# Assigned task
Give every entry again, exactly as it stands.

Segment Start: Available data

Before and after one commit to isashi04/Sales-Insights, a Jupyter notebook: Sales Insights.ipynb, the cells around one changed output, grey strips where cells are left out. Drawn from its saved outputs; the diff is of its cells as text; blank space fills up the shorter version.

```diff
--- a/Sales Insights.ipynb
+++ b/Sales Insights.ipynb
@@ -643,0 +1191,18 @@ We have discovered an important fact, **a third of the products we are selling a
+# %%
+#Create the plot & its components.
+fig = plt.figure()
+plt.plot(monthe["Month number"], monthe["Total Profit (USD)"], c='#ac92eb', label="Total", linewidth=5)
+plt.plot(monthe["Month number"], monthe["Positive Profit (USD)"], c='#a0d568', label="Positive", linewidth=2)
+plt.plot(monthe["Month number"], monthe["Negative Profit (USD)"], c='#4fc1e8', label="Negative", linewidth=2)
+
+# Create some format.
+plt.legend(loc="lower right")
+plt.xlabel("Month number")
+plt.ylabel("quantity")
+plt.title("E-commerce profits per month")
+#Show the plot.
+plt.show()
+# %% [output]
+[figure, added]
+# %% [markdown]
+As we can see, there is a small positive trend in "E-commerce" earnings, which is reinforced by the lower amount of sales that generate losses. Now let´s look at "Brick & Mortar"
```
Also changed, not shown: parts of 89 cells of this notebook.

Segment End: Available data

# Answer space
Before and after one commit to isashi04/Sales-Insights, a Jupyter notebook: Sales Insights.ipynb, the cells around one changed output, grey strips where cells are left out. Drawn from its saved outputs; the diff is of its cells as text; blank space fills up the shorter version.

```diff
--- a/Sales Insights.ipynb
+++ b/Sales Insights.ipynb
@@ -643,0 +1191,18 @@ We have discovered an important fact, **a third of the products we are selling a
+# %%
+#Create the plot & its components.
+fig = plt.figure()
+plt.plot(monthe["Month number"], monthe["Total Profit (USD)"], c='#ac92eb', label="Total", linewidth=5)
+plt.plot(monthe["Month number"], monthe["Positive Profit (USD)"], c='#a0d568', label="Positive", linewidth=2)
+plt.plot(monthe["Month number"], monthe["Negative Profit (USD)"], c='#4fc1e8', label="Negative", linewidth=2)
+
+# Create some format.
+plt.legend(loc="lower right")
+plt.xlabel("Month number")
+plt.ylabel("quantity")
+plt.title("E-commerce profits per month")
+#Show the plot.
+plt.show()
+# %% [output]
+[figure, added]
+# %% [markdown]
+As we can see, there is a small positive trend in "E-commerce" earnings, which is reinforced by the lower amount of sales that generate losses. Now let´s look at "Brick & Mortar"
```
Also changed, not shown: parts of 89 cells of this notebook.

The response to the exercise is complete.